Technology can help. For example, Blockchain can optimize efficiency in supply chains while connected sensors in data centers help manage energy consumption. The energy crisis will inspire additional investment in green and renewable energy, while with the support of technology, manufacturing accelerates its switch to using recycled materials across supply chains. 2023 sees accelerated progress toward new energy sources and a circular economy.
Smart networks as a service
IDC predicts that “By 2023, 40% of enterprises will benefit from optimized operational efficiency, enhanced security and reduced network costs by leveraging SD-WAN and security for cloud-managed networking and security.”
Across large to medium enterprises, these needs will drive additional SASE (Secure Access Service Edge) and SSE (Security Service Edge) deployments to secure corporate data from chosen enterprise SaaS and IaaS services to edge device. Enhanced by continued adoption of zero-trust and password-free biometric and hardware key authorization, the old security perimeter will become increasingly virtualized but provide critical defense. Gartner claims 80% of enterprises will unify web, cloud services and remote-resource access using SSE by 2025. The SASE market is expected to hit $4.8 billion this year as organizations accelerate adoption.

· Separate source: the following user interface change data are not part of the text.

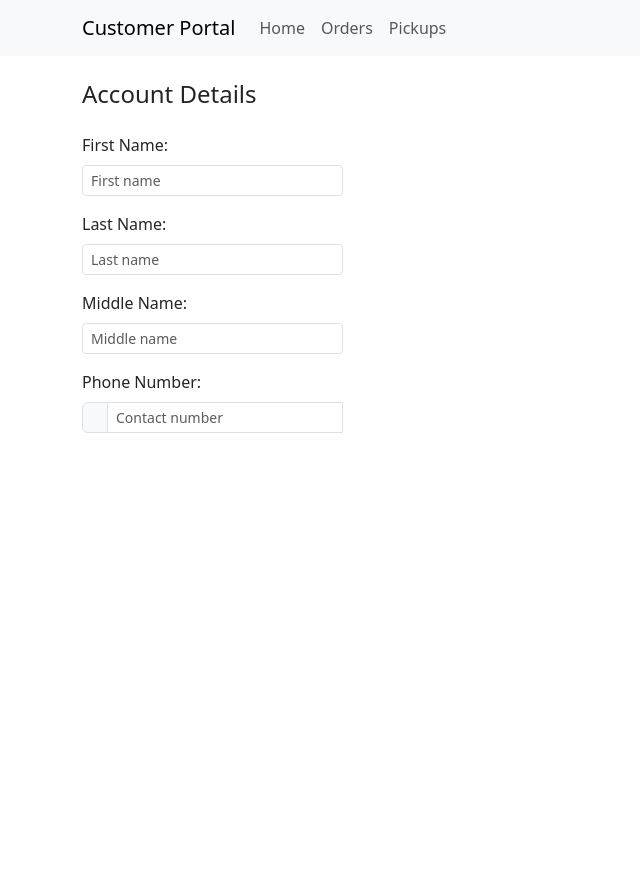
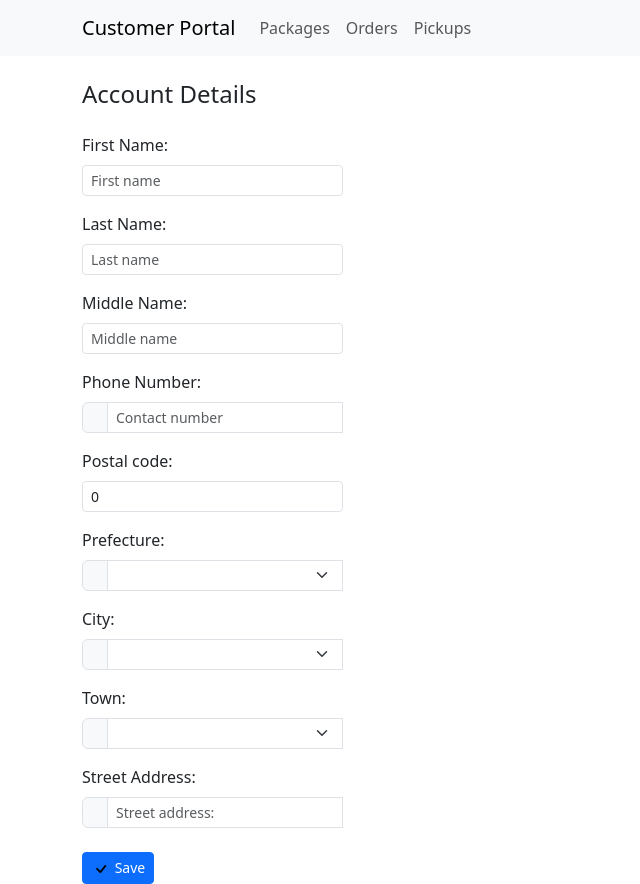
Before and after one commit to jldelacruz/chenvel-agent, a React (Vite) app: page /account in a window 1280 px wide. Shown: the whole page, without its empty margins (0-640 px from the left). Before the commit the page ends 800 px from the top, so only its background shows below. Built offline with nearby package versions, Linux system fonts and the light colour scheme.

Commit message:
finish account

```diff
--- a/src/api/constants/index.js
+++ b/src/api/constants/index.js
@@ -72,3 +72,19 @@ export const samplePickups = [
 		postalCode: '1244'
 	}
 ];
+
+
+export const samplePrefectures = [
+	{ text: 'Pref 1', value: 1 },
+	{ text: 'Pref 2', value: 2 }
+];
+
+export const sampleCities = [
+	{ text: 'City 1', value: 1 },
+	{ text: 'City 2', value: 2 }
+];
+
+export const sampleTowns = [
+	{ text: 'Town 1', value: 1 },
+	{ text: 'Town 2', value: 2 }
+];
--- a/src/components/FormModal.jsx
+++ b/src/components/FormModal.jsx
@@ -1,4 +1,5 @@
 import { Modal, Button } from 'react-bootstrap';
+import { Check, XCircle } from 'react-bootstrap-icons';
 
 const FormModal = ({show, size, handleClose, handleSubmit, title, children}) => {
     return (
@@ -9,10 +10,10 @@ const FormModal = ({show, size, handleClose, handleSubmit, title, children}) =>
             <Modal.Body>{children}</Modal.Body>
             <Modal.Footer>
                 <Button type='button' variant="primary" size="sm" onClick={handleSubmit}>
-                Save
+                <Check size={20} /> Save
                 </Button>
                 <Button variant="secondary" size="sm" onClick={handleClose}>
-                Cancel
+                <XCircle size={17} /> Cancel
                 </Button>
             </Modal.Footer>
         </Modal>
--- a/src/components/FormSelect.jsx
+++ b/src/components/FormSelect.jsx
@@ -1,9 +1,11 @@
-import { Form, Col } from "react-bootstrap";
+import { Form, Col, InputGroup } from "react-bootstrap";
 
-const FormSelect = ({label, value, name, onChange, size, list, isInvalid, error, addlProps}) => {
+const FormSelect = ({label, value, name, onChange, size, list, isInvalid, error, addlProps, icon}) => {
     return (
         <Form.Group as={Col} {...addlProps}>
             <Form.Label size='sm'>{label}</Form.Label>
+            <InputGroup>
+                { icon ? <InputGroup.Text>{icon}</InputGroup.Text> : null }
                 <Form.Select name={name} size={size} isInvalid={isInvalid} value={value} onChange={onChange}>
                     <option key={0} value=''></option>
                     {list.map((l) => {
@@ -13,6 +15,7 @@ const FormSelect = ({label, value, name, onChange, size, list, isInvalid, error,
                 <Form.Control.Feedback type="invalid">
                     {error}
                 </Form.Control.Feedback>
+            </InputGroup>
         </Form.Group>
     );
 }
--- a/src/models/account.js
+++ b/src/models/account.js
@@ -8,7 +8,8 @@ export const account = {
     postalCode: 0,
     prefecture: 0,
     city: 0,
-    town: 0
+    town: 0,
+    streetAddress: ''
 }
 
 export const accountValidation = yup.object().shape({
--- a/src/pages/Layout.jsx
+++ b/src/pages/Layout.jsx
@@ -4,7 +4,6 @@ import { LinkContainer } from 'react-router-bootstrap';
 import Container from 'react-bootstrap/Container';
 import Nav from 'react-bootstrap/Nav';
 import Navbar from 'react-bootstrap/Navbar';
-import NavDropdown from 'react-bootstrap/NavDropdown';
 
 function Layout() {
   return (
@@ -16,7 +15,7 @@ function Layout() {
           <Navbar.Collapse id="basic-navbar-nav">
             <Nav className="me-auto">
               <LinkContainer to='/'>
-                <Nav.Link>Home</Nav.Link>
+                <Nav.Link>Packages</Nav.Link>
               </LinkContainer>
               <LinkContainer to='/orders'>
                 <Nav.Link>Orders</Nav.Link>
--- a/src/pages/account/index.jsx
+++ b/src/pages/account/index.jsx
@@ -1,19 +1,19 @@
 import * as formik from 'formik';
 
 import { account, accountValidation } from '../../models/account';
-import { Check, Envelope, Lock, Person, Phone } from 'react-bootstrap-icons';
+import { sampleCities, samplePrefectures, sampleTowns } from '../../api/constants';
+import { Check, GeoAlt, Phone, Signpost } from 'react-bootstrap-icons';
 
 import {
     Form,
     Button,
-    Container,
     Row,
     Col,
     InputGroup,
-    Alert
 } from 'react-bootstrap';
 
 import FormControl from '../../components/FormControl';
+import FormSelect from '../../components/FormSelect';
 
 const Account = () => {
     const { Formik, useFormik } = formik;
@@ -43,7 +43,7 @@ const Account = () => {
             <Row>
                 <Col md={4} lg={3}>
                     <Formik>
-                        <Form noValidate>
+                        <Form noValidate onSubmit={handleSubmit}>
                             <FormControl
                                 label='First Name:'
                                 placeholder='First name'
@@ -87,7 +87,7 @@ const Account = () => {
                                     <Form.Control
                                         required
                                         size='sm'
-                                        type="text"
+                                        type="number"
                                         placeholder="Contact number"
                                         name="contactNumber"
                                         value={values.contactNumber}
@@ -97,6 +97,76 @@ const Account = () => {
                                     <Form.Control.Feedback type="invalid">{errors.contactNumber}</Form.Control.Feedback>
                                 </InputGroup>
                             </Form.Group>
+                            <FormControl
+                                label='Postal code:'
+                                placeholder='Postal code'
+                                type="text"
+                                size='sm'
+                                name="postalCode"
+                                value={values.postalCode}
+                                onChange={handleChange}
+                                isInvalid={touched.postalCode && errors.postalCode}
+                                error={errors.postalCode}
+                                addlProps={{className: 'mb-3'}}
+                            />
+                            <FormSelect
+                                name='prefecture'
+                                label='Prefecture:'
+                                value={values.prefecture}
+                                onChange={handleChange}
+                                size='sm'
+                                list={samplePrefectures}
+                                isInvalid={touched.prefecture && errors.prefecture}
+                                error={errors.prefecture}
+                                addlProps={{className: 'mb-3'}}
+                                icon={<GeoAlt />}
+                            />
+                            <FormSelect
+                                name='city'
+                                label='City:'
+                                value={values.city}
+                                onChange={handleChange}
+                                size='sm'
+                                list={sampleCities}
+                                isInvalid={touched.city && errors.city}
+                                error={errors.city}
+                                addlProps={{className: 'mb-3'}}
+                                icon={<GeoAlt />}
+                            />
+                            <FormSelect
+                                name='town'
+                                label='Town:'
+                                value={values.town}
+                                onChange={handleChange}
+                                size='sm'
+                                list={sampleTowns}
+                                isInvalid={touched.town && errors.town}
+                                error={errors.town}
+                                addlProps={{className: 'mb-3'}}
+                                icon={<GeoAlt />}
+                            />
+
+                            <Form.Group controlId="formAddress" className="mb-4">
+                                <Form.Label>Street Address:</Form.Label>
+                                <InputGroup>
+                                    <InputGroup.Text><Signpost /></InputGroup.Text>
+                                    <Form.Control
+                                        required
+                                        size='sm'
+                                        type="text"
+                                        placeholder="Street address:"
+                                        name="streetAddress"
+                                        value={values.streetAddress}
+                                        isInvalid={touched.streetAddress && errors.streetAddress}
+                                        onChange={handleChange}
+                                    />
+                                    <Form.Control.Feedback type="invalid">{errors.streetAddress}</Form.Control.Feedback>
+                                </InputGroup>
+                            </Form.Group>
+
+                            <Button type='submit' size='sm'>
+                                <Check size={20} /> Save
+                            </Button>
                         </Form>
                     </Formik>
                 </Col>
--- a/src/pages/home/index.jsx
+++ b/src/pages/home/index.jsx
@@ -1,5 +1,5 @@
 const Home = () => {
-  return <h1>Home</h1>;
+  return <h4>Packages</h4>;
 };
 
 export default Home;
```
Lines whose indentation alone changed are shown as unchanged.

SaaS market consolidation continues
Software-as-a-service spares enterprise customers from becoming over-reliant on expensive on-prem. Today, 80% of companies use at least one SaaS application, and the concept expanded to include PaaS and IaaS. Evolving need and business models mean the sector currently represents around one-third of cloud spending and should reach $195 billion value in 2023. This success has increased competition in the market, which translates into more competition over price. The challenge is that as larger SaaS players continue to scoop up smaller firms in the space, they will attempt to build up market differentiation, creating the danger that new non-interoperable siloes may evolve, effectively recreating some of the problems SaaS sought to solve. At the same time, this rapid consolidation means great ideas are introduced and quickly acquired – think Zoom’s Five9 purchase. That’s great news for innovators in SaaS, who can anticipate highly profitable returns, though it’s open to question if the convenience and flexibility of SaaS will be maintained as “Super SaaS” services with comprehensive product catalogs emerge. Will business exchange its reliance on expensive on-prem solutions to becoming reliant on equally costly SaaS goliaths?
Find out what trends and threats will dominate cybersecurity in our Security Navigator 2023; learn how to embrace hyper-automation in this whitepaper; and read about Digital Infrastructure, our vision for the future of enterprise infrastructure.
Jon Evans is a highly experienced technology journalist and editor. He has been writing for a living since 1994. These days you might read his daily regular Computerworld AppleHolic and opinion columns. Jon is also technology editor for men's interest magazine, Calibre Quarterly, and news editor for MacFormat magazine, which is the biggest UK Mac title. He's really interested in the impact of technology on the creative spark at the heart of the human experience. In 2010 he won an American Society of Business Publication Editors (Azbee) Award for his work at Computerworld.